- In the Y axis title box, replace the current title with Range of Plant in Hectares and press Enter.
- If necessary, maximize the ArcGIS Pro window or undock the chart view and resize it so you can see all four campground names.
Data values are labeled on the y-axis. The values depend on the size of the chart.
- Hover over a bar on the chart.
Callout text on the chart reports the campground name and the exact summarized area value.
- Click a bar on the chart.
The bar is selected on the chart. The corresponding map feature and table record are also selected. You can select multiple features by dragging your mouse to draw a rectangle through bars on the chart.
- Click some white space on the chart to deselect the bar.
- Close the chart view, the table view, and the Chart pane.
- On the Quick Access Toolbar, click Save .
View geoprocessing history
ArcGIS Pro saves a detailed record of the geoprocessing tools you have used in the project. This geoprocessing history shows the order in which tools were run and saves the tool parameter settings. In a complex analysis, the geoprocessing history can help you retrace your steps, run tools with different settings to explore alternative outcomes, and alter the workflow, if necessary. You can also use the history to help build a geoprocessing model or to create a geoprocessing package of tools and data that can be shared with others.
- On the ribbon, click the Analysis tab. In the Geoprocessing group, click History .
In the Project pane, the Geoprocessing History expands to show the three geoprocessing tools you have run. They appear with green check marks (because they ran successfully) and time stamps.
- Right-click a tool in the Geoprocessing History and click View Details.
A message window shows the parameter settings and other information. You can also right-click the tool in the Geoprocessing History to open it or to run it again with the same parameters.
- Close the message window.
In many analysis situations, different tools or combinations of tools can be used to achieve the same results. In this case, it wasn't strictly necessary to use Select Layer By Location. You could have run Summarize Within directly on the Campground_Buffers layer. Your output feature class would then have had fourteen records instead of four. Ten of those records would have had values of 0 in the Summarized area in HECTARES field. One advantage to using the Select Layer By Location tool is that it provides visual feedback that can reveal spatial patterns and suggest new directions for your analysis.
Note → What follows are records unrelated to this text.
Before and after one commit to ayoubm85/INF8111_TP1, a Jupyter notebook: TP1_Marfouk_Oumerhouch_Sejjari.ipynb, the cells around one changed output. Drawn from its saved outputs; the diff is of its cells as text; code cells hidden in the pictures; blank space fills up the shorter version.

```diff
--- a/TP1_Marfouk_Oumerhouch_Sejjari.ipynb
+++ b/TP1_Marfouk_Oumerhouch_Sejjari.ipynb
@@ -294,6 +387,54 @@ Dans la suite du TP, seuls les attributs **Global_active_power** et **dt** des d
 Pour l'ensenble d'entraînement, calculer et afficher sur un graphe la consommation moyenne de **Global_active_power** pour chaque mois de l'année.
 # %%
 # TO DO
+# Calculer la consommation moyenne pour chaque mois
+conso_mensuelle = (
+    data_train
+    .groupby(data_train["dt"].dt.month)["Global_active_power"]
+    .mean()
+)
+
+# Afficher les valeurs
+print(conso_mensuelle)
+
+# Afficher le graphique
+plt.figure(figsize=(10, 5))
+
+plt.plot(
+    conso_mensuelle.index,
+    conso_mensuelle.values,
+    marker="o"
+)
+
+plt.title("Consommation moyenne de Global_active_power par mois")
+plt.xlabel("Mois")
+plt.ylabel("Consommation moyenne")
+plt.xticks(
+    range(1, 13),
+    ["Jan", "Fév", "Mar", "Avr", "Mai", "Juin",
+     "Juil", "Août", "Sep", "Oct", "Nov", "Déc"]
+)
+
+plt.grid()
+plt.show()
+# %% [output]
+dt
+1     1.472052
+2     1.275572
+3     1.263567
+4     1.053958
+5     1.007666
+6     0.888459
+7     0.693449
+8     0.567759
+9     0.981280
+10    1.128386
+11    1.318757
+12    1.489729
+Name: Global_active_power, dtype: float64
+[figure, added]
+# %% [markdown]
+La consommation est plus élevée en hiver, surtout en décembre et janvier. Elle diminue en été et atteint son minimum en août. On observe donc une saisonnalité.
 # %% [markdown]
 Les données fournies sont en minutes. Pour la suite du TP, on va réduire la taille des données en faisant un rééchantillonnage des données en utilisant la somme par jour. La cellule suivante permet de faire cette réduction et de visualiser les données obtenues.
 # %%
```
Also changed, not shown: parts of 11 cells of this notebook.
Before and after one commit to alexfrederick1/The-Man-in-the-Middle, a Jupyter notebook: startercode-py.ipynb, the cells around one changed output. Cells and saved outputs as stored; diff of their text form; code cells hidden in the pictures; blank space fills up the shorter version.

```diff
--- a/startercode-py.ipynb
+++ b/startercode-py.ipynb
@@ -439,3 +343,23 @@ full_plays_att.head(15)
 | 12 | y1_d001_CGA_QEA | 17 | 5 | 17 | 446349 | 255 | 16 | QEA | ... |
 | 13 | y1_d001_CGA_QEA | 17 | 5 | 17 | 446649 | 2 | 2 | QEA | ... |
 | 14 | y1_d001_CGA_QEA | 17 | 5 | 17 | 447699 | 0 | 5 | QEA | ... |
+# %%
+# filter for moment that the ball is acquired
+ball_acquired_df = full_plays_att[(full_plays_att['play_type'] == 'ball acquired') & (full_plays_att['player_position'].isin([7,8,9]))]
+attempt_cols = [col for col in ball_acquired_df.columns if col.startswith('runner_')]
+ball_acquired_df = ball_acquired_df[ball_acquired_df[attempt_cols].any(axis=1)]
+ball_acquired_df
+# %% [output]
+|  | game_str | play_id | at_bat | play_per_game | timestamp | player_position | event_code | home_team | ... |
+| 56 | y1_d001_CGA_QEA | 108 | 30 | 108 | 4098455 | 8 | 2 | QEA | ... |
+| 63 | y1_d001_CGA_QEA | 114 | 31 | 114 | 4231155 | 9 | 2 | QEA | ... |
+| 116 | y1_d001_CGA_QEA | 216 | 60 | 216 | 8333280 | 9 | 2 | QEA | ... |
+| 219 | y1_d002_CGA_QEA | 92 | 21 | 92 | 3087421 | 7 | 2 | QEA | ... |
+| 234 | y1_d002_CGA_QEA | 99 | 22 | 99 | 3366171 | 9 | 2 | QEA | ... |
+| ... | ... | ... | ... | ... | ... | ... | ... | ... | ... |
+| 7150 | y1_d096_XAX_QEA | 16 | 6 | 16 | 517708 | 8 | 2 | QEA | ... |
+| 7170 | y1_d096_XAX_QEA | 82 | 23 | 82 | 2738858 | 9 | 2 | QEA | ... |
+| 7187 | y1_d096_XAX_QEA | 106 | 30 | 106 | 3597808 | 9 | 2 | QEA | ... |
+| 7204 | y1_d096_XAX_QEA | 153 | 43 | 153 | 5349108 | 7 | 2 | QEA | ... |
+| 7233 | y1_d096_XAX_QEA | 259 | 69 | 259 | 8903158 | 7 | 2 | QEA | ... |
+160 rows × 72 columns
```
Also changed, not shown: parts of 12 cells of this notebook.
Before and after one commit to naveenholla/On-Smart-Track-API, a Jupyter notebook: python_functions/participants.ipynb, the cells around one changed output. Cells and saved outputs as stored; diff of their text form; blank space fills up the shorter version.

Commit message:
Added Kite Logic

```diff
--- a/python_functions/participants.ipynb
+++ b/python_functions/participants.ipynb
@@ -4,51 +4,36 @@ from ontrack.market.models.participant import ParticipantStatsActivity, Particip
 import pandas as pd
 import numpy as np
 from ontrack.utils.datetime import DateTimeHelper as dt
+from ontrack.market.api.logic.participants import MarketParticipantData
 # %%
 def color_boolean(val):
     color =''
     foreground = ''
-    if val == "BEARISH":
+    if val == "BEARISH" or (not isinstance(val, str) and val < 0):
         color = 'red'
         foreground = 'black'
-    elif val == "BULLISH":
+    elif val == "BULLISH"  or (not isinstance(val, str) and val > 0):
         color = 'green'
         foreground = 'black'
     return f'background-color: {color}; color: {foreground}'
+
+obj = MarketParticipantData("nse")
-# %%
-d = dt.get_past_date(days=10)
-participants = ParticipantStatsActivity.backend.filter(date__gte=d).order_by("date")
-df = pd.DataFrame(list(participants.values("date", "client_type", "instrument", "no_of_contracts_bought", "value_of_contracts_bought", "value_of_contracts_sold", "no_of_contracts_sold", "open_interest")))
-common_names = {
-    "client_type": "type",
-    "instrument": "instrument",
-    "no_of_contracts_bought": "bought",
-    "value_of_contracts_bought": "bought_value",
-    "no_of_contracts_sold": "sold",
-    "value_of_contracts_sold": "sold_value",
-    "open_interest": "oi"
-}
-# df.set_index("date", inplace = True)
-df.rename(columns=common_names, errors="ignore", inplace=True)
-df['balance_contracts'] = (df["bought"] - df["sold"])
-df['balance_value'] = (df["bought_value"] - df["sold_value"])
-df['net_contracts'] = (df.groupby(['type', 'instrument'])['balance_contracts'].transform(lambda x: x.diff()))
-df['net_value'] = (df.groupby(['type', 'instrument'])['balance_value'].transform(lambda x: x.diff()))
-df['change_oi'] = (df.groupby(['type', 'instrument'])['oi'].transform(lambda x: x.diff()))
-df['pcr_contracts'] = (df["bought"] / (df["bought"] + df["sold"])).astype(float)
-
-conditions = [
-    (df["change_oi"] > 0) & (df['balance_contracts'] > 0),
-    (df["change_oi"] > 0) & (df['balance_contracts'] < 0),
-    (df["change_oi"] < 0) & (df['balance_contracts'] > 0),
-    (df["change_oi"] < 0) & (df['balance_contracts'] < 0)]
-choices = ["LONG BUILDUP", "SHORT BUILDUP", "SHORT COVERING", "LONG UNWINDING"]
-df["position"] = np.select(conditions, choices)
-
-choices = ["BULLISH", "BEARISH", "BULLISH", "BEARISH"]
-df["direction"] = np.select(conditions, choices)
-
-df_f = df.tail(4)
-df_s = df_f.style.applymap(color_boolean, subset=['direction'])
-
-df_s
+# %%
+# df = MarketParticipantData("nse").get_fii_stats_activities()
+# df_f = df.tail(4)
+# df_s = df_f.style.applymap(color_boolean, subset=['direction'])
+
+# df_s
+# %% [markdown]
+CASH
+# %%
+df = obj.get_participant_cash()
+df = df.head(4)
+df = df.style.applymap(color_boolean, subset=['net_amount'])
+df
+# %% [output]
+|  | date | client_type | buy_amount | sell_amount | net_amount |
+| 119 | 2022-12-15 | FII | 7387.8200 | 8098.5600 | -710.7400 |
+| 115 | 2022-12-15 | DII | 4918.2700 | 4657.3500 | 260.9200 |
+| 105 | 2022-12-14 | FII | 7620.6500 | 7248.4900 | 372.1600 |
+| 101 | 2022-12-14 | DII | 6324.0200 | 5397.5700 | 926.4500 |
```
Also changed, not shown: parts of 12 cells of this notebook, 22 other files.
To go a step farther, you could have replaced the Buffer and Summarize Within tools with Summarize Nearby, which combines the functionality of those two tools. Ultimately, this means you could have obtained your analysis results using one tool instead of three. However, you might have had a less clear understanding of each of the logical parts in this analysis.
To see how the workflow in this tutorial can be modeled and run as a geoprocessing tool, try the Make a geoprocessing model tutorial.
For more advanced analysis projects that involve understanding and comparing places, see How many streetlights and miles of bike route in each district? and Are liquor stores too close to schools, libraries, and parks? in the ArcGIS Desktop analytics case studies.